▶ _PROBLEM TO SOLVE_
List the lines of this listing that hold the word "epochs".
** DATA EXCERPTS follows **
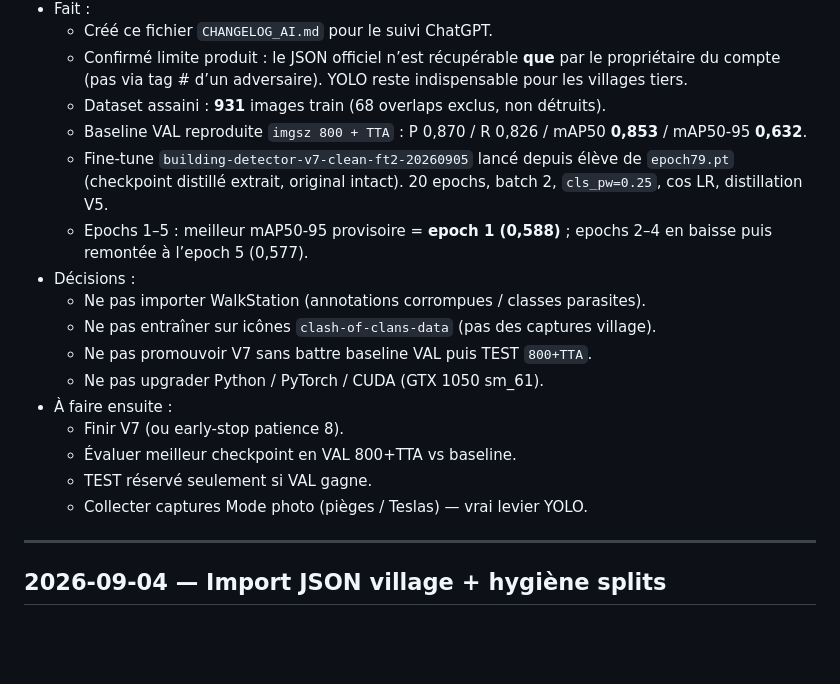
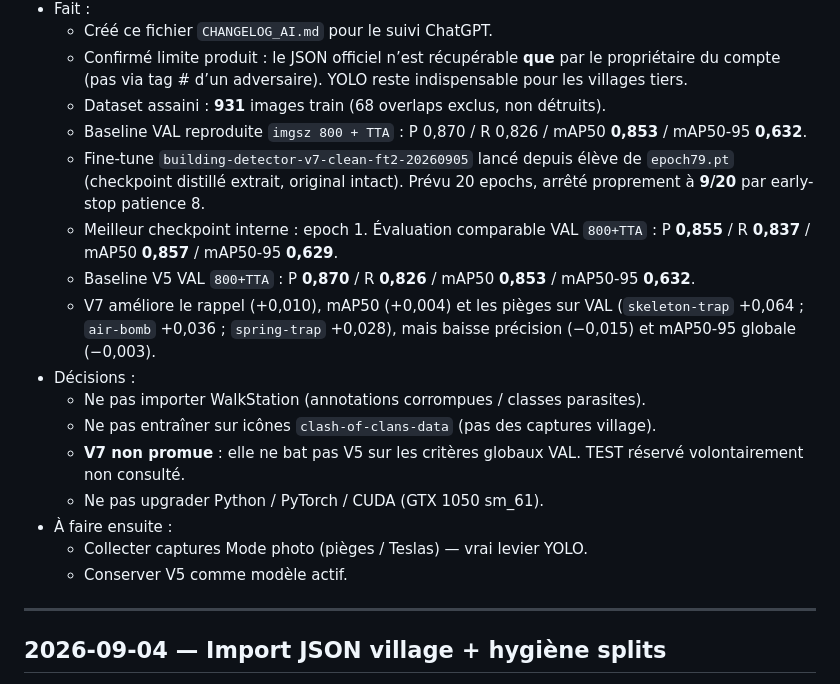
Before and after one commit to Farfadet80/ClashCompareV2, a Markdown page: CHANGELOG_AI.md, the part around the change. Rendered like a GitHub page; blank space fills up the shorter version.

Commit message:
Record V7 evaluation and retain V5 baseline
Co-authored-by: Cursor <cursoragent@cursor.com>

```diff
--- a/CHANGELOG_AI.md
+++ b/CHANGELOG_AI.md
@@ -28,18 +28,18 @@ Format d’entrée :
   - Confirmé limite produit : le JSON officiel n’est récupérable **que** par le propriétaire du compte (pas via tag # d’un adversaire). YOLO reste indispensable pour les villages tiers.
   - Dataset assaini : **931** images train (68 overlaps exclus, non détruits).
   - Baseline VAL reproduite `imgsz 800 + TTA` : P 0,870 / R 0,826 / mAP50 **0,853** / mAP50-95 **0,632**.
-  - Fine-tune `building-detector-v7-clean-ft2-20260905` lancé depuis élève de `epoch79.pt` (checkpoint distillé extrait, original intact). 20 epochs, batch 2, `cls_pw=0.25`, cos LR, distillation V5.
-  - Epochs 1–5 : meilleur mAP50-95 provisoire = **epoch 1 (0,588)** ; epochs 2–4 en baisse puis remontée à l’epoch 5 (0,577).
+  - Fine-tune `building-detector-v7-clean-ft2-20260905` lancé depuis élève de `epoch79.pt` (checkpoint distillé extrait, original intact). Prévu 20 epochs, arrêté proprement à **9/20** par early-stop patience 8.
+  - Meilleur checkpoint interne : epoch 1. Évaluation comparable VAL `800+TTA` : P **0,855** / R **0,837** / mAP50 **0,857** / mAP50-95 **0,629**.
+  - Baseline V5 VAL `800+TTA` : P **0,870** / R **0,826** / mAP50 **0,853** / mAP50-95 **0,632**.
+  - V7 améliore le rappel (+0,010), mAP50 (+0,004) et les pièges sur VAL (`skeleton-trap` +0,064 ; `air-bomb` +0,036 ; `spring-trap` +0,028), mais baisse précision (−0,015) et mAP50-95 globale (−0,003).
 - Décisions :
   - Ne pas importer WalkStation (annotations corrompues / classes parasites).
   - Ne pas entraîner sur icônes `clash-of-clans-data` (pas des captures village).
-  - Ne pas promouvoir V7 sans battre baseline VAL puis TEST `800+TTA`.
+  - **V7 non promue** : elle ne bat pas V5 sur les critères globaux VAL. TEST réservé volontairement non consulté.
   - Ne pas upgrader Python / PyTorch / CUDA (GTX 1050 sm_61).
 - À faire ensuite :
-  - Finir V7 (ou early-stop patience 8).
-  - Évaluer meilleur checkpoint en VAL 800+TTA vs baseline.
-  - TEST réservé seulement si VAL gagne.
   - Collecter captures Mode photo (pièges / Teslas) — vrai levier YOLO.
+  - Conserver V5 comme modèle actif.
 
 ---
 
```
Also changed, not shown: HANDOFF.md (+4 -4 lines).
** End of DATA EXCERPTS **
▶ _WRITTEN REPLY_
-  - Fine-tune `building-detector-v7-clean-ft2-20260905` lancé depuis élève de `epoch79.pt` (checkpoint distillé extrait, original intact). 20 epochs, batch 2, `cls_pw=0.25`, cos LR, distillation V5.
-  - Epochs 1–5 : meilleur mAP50-95 provisoire = **epoch 1 (0,588)** ; epochs 2–4 en baisse puis remontée à l’epoch 5 (0,577).
+  - Fine-tune `building-detector-v7-clean-ft2-20260905` lancé depuis élève de `epoch79.pt` (checkpoint distillé extrait, original intact). Prévu 20 epochs, arrêté proprement à **9/20** par early-stop patience 8.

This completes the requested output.